▶ _YOUR ASSIGNMENT_: The listing is to be printed word for word, pictures omitted.

▶ _PROVIDED DATA_:

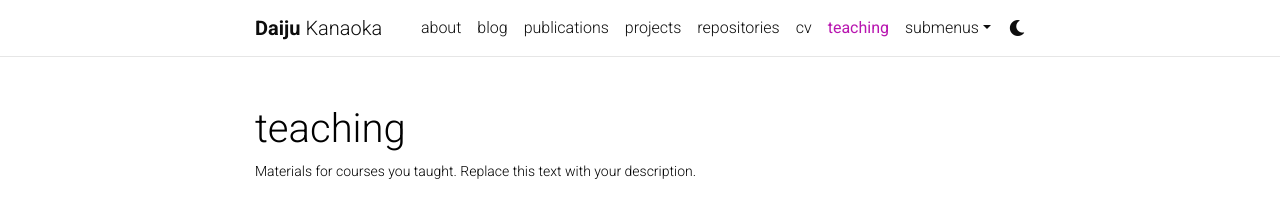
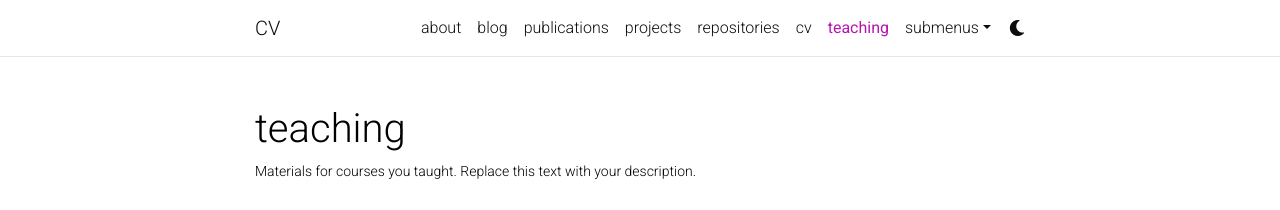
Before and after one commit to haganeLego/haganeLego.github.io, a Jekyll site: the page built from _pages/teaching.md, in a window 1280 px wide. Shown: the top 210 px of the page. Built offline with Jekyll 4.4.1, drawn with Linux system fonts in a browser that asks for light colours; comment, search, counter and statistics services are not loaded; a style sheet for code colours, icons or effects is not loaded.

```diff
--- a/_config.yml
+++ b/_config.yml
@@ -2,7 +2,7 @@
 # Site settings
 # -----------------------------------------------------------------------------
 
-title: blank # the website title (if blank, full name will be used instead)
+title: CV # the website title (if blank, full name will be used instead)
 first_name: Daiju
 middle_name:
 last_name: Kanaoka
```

▶ _ANSWER FOR THIS EXERCISE_:
Before and after one commit to haganeLego/haganeLego.github.io, a Jekyll site: the page built from _pages/teaching.md, in a window 1280 px wide. Shown: the top 210 px of the page. Built offline with Jekyll 4.4.1, drawn with Linux system fonts in a browser that asks for light colours; comment, search, counter and statistics services are not loaded; a style sheet for code colours, icons or effects is not loaded.

```diff
--- a/_config.yml
+++ b/_config.yml
@@ -2,7 +2,7 @@
 # Site settings
 # -----------------------------------------------------------------------------
 
-title: blank # the website title (if blank, full name will be used instead)
+title: CV # the website title (if blank, full name will be used instead)
 first_name: Daiju
 middle_name:
 last_name: Kanaoka
```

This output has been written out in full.